On Cross Country Checkup
Newspapers are struggling to stay alive in a world of free online news ...Canada's two national papers among them. Some are moving to online-only, or charging for access.
How do you get your news? Is free online-news killing the newspaper?
With guest host Suhana Meharchand.
Guests and Links Download mp3 (right click and choose 'Save Target As')
Canada's two national newspapers have recently taken steps to cut costs and try to increase revenues. The steps include cutting editions and charging for online news. They are just the latest in a series of changes as newspapers all over North America are feeling the pinch. Is it the tough economic times, or is it the fact that there are now so many other ways to get news, including online news sites, social media, RSS feeds, bloggers? With all these new options, people are getting used to not paying for news, and that hits newspapers more than most other sources.
For many decades newspapers have been at the centre of all newsgathering. It was the newspapers who paid for putting reporters' boots on the ground, all of whom fanned out and poked into everything happening in each community. The first serious competition came with the advent of that upstart TV, then of course came live 24 hour cable news, and more recently the Internet. But many online sources still rely on the strength of newspapers. They link to newspaper sites, to stories broken and written by newspaper reporters. And what's the first thing most broadcast news organizations do every morning? They check the newspapers.

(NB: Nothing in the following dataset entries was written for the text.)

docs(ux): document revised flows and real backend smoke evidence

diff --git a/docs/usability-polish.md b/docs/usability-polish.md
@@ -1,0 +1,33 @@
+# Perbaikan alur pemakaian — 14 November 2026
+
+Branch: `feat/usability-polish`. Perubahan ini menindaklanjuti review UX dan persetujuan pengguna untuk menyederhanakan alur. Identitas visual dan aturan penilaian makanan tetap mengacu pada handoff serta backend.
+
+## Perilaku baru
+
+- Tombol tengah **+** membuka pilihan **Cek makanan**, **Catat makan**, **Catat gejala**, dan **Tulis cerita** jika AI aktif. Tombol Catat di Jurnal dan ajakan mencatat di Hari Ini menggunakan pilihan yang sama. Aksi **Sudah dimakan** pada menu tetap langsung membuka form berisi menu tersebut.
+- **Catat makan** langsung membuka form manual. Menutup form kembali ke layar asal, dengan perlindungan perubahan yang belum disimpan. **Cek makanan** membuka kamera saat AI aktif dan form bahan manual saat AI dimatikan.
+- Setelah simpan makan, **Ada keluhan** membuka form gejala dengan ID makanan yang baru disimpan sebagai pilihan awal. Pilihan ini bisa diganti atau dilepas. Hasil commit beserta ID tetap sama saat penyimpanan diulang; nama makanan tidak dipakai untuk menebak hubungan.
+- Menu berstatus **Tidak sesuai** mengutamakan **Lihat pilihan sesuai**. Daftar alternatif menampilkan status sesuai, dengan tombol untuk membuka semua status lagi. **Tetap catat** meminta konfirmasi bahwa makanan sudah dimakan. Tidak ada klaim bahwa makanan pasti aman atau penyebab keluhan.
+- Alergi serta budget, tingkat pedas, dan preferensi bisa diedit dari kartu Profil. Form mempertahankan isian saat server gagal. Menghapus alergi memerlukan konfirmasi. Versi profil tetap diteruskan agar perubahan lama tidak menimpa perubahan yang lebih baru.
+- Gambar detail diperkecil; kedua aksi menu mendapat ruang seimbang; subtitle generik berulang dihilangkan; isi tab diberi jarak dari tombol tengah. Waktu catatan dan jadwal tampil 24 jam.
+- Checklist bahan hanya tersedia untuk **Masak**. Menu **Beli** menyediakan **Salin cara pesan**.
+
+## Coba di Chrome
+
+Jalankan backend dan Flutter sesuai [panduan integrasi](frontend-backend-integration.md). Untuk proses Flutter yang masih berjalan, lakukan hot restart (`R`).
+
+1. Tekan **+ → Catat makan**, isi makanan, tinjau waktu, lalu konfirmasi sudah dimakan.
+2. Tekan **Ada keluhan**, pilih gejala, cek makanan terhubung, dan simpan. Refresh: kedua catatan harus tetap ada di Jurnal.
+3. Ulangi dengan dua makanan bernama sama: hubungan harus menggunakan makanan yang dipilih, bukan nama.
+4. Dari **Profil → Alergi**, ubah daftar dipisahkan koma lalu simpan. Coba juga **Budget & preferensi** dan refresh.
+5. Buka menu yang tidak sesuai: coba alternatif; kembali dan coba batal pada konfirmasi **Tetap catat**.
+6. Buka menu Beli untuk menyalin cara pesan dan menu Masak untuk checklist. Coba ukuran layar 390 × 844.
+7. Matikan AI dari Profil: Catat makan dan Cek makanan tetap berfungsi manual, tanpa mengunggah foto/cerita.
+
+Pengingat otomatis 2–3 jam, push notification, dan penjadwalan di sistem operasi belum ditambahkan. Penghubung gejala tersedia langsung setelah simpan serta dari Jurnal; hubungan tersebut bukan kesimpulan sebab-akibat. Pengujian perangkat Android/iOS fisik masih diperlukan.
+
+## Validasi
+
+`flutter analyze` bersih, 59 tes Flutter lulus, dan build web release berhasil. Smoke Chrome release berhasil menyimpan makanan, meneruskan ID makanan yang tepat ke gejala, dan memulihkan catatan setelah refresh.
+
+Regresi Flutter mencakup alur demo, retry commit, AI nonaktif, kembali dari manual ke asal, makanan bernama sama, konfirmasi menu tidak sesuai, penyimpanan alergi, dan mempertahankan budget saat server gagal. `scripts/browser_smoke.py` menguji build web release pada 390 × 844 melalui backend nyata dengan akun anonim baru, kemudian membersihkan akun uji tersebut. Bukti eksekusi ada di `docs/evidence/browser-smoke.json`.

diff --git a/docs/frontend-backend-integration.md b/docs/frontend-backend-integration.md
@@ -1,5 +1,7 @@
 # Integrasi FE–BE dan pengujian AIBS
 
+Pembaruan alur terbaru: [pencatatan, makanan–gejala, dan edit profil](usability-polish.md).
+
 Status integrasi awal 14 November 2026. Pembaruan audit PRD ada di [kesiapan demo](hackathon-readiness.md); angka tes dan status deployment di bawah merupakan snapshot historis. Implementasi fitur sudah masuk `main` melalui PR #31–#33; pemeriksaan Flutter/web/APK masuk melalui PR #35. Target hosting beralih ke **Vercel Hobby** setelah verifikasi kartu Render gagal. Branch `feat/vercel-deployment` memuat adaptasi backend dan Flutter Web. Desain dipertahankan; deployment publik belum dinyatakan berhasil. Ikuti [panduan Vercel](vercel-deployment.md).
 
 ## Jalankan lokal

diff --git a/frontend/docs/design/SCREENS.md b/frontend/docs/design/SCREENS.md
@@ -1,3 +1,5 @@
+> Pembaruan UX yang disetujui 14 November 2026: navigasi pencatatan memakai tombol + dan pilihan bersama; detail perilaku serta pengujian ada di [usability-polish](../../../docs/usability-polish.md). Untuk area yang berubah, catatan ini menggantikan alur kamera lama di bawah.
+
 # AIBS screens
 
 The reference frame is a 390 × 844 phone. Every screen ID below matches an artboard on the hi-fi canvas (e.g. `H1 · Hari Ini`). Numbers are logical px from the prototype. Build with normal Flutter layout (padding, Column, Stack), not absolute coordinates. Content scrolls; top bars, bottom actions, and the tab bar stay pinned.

So, if newspapers are in trouble ...what happens to the rest of what has become a multi-faceted news gathering world? Who has the deep pockets to pay for long term stories, investigative work and quality political coverage involving deep knowledge of the history and structure of government?
And what about the consumers of news? Now that online surfers have become accustomed to getting their news for free, is it possible to erect paywalls and try to get some money out of those same people. Or will they simply move elsewhere?
We want to know what you think? How do you get your news? How do you judge its trustworthiness? Do newspapers represent a model that has now become outdated? Who will pay ...and how ...for the kind of news that takes a lot of legwork, research and sweat to bring it to fruition?
Our topic today: "Is online news killing newspapers? How do you get your news?"
I'm Suhana Meharchand ...on CBC Radio One ...and on Sirius satellite radio channel 159 ...this is Cross Country Checkup.
- John Stackhouse
Editor-in-Chief of The Globe and Mail newspaper.
- George Affleck
General Manager of the Community Newspapers Association of BC and Yukon.
- Peter Stockland
Publisher Convivium magazine, former Editor-In-Chief of The Montreal Gazette and former editorial page editor of the Calgary Herald.
- Derrick de Kerckhove
Author of The Skin of Culture and Connected Intelligence and former Director of the McLuhan Program in Culture and Technology at the University of Toronto. He now teaches at the University of Naples and the Open University, Barcelona.
Globe and Mail